(Web document revisions)
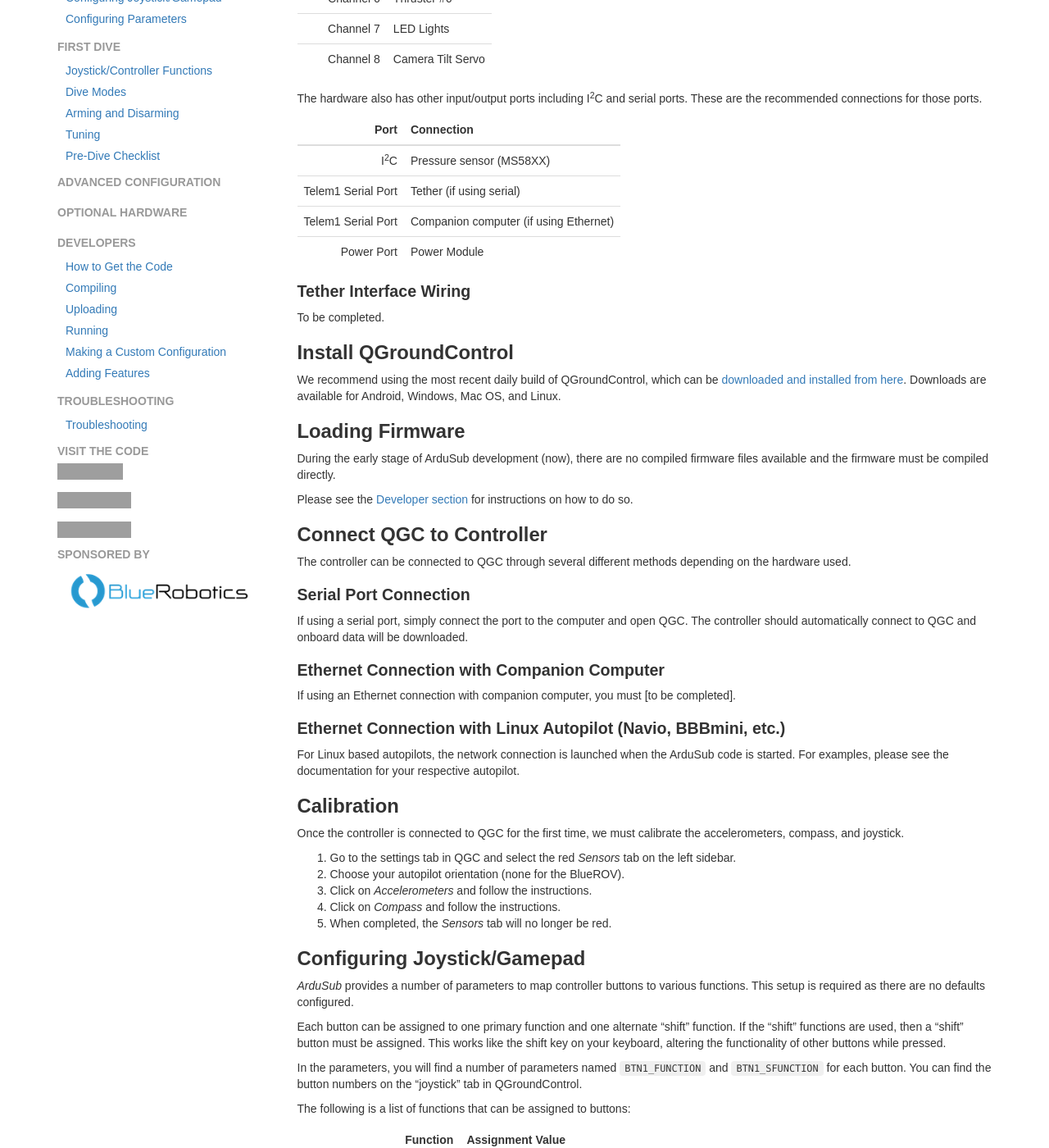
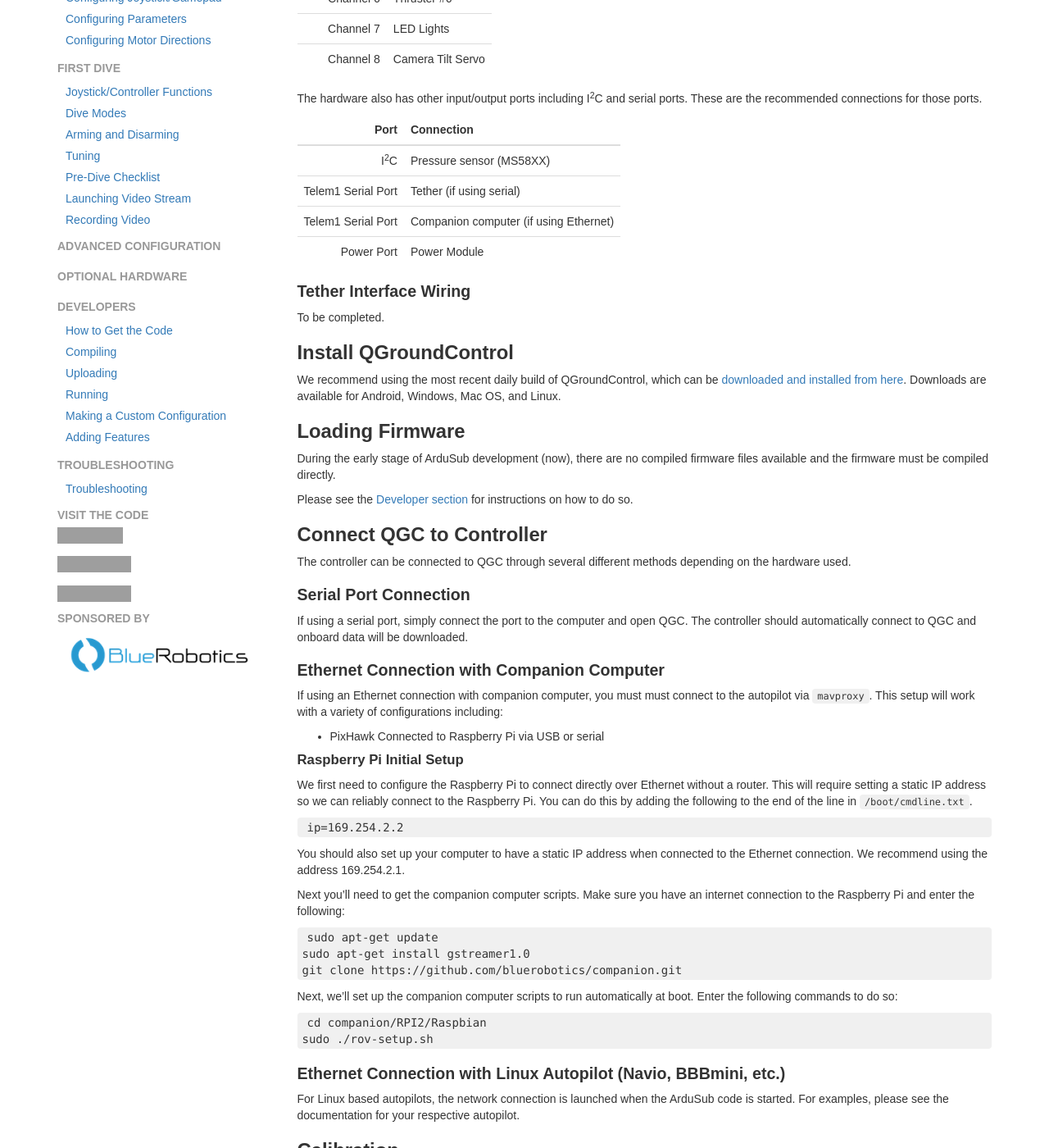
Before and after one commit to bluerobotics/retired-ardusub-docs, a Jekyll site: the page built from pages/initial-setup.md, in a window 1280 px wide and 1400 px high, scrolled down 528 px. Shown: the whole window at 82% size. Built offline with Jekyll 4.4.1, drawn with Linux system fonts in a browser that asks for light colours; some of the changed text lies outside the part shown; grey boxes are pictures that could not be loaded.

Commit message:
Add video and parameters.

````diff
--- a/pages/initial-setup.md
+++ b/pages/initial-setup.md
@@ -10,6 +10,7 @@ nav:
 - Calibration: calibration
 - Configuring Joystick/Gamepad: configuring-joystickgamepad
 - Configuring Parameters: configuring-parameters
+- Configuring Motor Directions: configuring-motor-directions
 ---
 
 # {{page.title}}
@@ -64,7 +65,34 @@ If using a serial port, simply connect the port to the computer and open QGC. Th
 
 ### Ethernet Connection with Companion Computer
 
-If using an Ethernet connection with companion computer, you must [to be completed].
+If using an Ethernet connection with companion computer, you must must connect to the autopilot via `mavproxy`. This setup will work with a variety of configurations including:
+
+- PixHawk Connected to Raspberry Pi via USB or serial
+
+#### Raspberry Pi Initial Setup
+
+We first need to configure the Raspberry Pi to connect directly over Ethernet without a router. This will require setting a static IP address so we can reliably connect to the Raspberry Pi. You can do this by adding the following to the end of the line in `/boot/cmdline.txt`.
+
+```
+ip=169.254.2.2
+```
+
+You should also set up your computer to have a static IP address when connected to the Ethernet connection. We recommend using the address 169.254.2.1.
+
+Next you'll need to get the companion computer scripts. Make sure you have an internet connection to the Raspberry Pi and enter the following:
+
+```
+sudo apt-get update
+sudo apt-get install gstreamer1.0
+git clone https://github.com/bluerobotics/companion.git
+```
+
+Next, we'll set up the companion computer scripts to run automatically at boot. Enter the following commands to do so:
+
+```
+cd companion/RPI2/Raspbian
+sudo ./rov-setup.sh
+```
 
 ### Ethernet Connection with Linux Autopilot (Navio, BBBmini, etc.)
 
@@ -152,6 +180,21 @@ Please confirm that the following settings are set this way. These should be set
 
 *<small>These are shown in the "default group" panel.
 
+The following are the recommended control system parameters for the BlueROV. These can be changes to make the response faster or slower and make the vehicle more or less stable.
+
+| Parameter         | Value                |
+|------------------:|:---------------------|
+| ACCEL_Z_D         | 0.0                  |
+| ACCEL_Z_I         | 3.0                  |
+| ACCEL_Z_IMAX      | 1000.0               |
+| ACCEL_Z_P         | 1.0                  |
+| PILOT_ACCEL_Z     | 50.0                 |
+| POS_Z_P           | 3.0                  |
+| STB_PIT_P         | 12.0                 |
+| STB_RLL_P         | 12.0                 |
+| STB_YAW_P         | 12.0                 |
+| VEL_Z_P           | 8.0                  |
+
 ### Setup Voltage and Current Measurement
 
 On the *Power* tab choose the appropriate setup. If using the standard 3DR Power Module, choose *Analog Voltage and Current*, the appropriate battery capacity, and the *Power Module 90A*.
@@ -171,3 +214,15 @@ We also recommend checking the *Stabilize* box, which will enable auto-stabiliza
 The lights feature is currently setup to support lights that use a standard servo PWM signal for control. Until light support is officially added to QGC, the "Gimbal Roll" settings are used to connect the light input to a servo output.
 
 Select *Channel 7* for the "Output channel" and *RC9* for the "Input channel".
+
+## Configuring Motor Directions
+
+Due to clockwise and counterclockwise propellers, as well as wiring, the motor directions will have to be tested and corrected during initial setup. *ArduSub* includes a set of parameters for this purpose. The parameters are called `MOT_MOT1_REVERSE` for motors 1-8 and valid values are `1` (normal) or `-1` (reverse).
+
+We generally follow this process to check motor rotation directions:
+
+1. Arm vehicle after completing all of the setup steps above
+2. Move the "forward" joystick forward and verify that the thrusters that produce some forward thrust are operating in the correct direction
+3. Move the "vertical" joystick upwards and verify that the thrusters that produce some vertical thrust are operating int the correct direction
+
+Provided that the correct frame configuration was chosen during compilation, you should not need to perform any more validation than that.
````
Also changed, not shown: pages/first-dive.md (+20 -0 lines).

EXERCISE BRIEF =
Word for word, reproduce all of the data, but keep out the pictures.

REPLY TO THE TASK =
Before and after one commit to bluerobotics/retired-ardusub-docs, a Jekyll site: the page built from pages/initial-setup.md, in a window 1280 px wide and 1400 px high, scrolled down 528 px. Shown: the whole window at 82% size. Built offline with Jekyll 4.4.1, drawn with Linux system fonts in a browser that asks for light colours; some of the changed text lies outside the part shown; grey boxes are pictures that could not be loaded.

Commit message:
Add video and parameters.

````diff
--- a/pages/initial-setup.md
+++ b/pages/initial-setup.md
@@ -10,6 +10,7 @@ nav:
 - Calibration: calibration
 - Configuring Joystick/Gamepad: configuring-joystickgamepad
 - Configuring Parameters: configuring-parameters
+- Configuring Motor Directions: configuring-motor-directions
 ---
 
 # {{page.title}}
@@ -64,7 +65,34 @@ If using a serial port, simply connect the port to the computer and open QGC. Th
 
 ### Ethernet Connection with Companion Computer
 
-If using an Ethernet connection with companion computer, you must [to be completed].
+If using an Ethernet connection with companion computer, you must must connect to the autopilot via `mavproxy`. This setup will work with a variety of configurations including:
+
+- PixHawk Connected to Raspberry Pi via USB or serial
+
+#### Raspberry Pi Initial Setup
+
+We first need to configure the Raspberry Pi to connect directly over Ethernet without a router. This will require setting a static IP address so we can reliably connect to the Raspberry Pi. You can do this by adding the following to the end of the line in `/boot/cmdline.txt`.
+
+```
+ip=169.254.2.2
+```
+
+You should also set up your computer to have a static IP address when connected to the Ethernet connection. We recommend using the address 169.254.2.1.
+
+Next you'll need to get the companion computer scripts. Make sure you have an internet connection to the Raspberry Pi and enter the following:
+
+```
+sudo apt-get update
+sudo apt-get install gstreamer1.0
+git clone https://github.com/bluerobotics/companion.git
+```
+
+Next, we'll set up the companion computer scripts to run automatically at boot. Enter the following commands to do so:
+
+```
+cd companion/RPI2/Raspbian
+sudo ./rov-setup.sh
+```
 
 ### Ethernet Connection with Linux Autopilot (Navio, BBBmini, etc.)
 
@@ -152,6 +180,21 @@ Please confirm that the following settings are set this way. These should be set
 
 *<small>These are shown in the "default group" panel.
 
+The following are the recommended control system parameters for the BlueROV. These can be changes to make the response faster or slower and make the vehicle more or less stable.
+
+| Parameter         | Value                |
+|------------------:|:---------------------|
+| ACCEL_Z_D         | 0.0                  |
+| ACCEL_Z_I         | 3.0                  |
+| ACCEL_Z_IMAX      | 1000.0               |
+| ACCEL_Z_P         | 1.0                  |
+| PILOT_ACCEL_Z     | 50.0                 |
+| POS_Z_P           | 3.0                  |
+| STB_PIT_P         | 12.0                 |
+| STB_RLL_P         | 12.0                 |
+| STB_YAW_P         | 12.0                 |
+| VEL_Z_P           | 8.0                  |
+
 ### Setup Voltage and Current Measurement
 
 On the *Power* tab choose the appropriate setup. If using the standard 3DR Power Module, choose *Analog Voltage and Current*, the appropriate battery capacity, and the *Power Module 90A*.
@@ -171,3 +214,15 @@ We also recommend checking the *Stabilize* box, which will enable auto-stabiliza
 The lights feature is currently setup to support lights that use a standard servo PWM signal for control. Until light support is officially added to QGC, the "Gimbal Roll" settings are used to connect the light input to a servo output.
 
 Select *Channel 7* for the "Output channel" and *RC9* for the "Input channel".
+
+## Configuring Motor Directions
+
+Due to clockwise and counterclockwise propellers, as well as wiring, the motor directions will have to be tested and corrected during initial setup. *ArduSub* includes a set of parameters for this purpose. The parameters are called `MOT_MOT1_REVERSE` for motors 1-8 and valid values are `1` (normal) or `-1` (reverse).
+
+We generally follow this process to check motor rotation directions:
+
+1. Arm vehicle after completing all of the setup steps above
+2. Move the "forward" joystick forward and verify that the thrusters that produce some forward thrust are operating in the correct direction
+3. Move the "vertical" joystick upwards and verify that the thrusters that produce some vertical thrust are operating int the correct direction
+
+Provided that the correct frame configuration was chosen during compilation, you should not need to perform any more validation than that.
````
Also changed, not shown: pages/first-dive.md (+20 -0 lines).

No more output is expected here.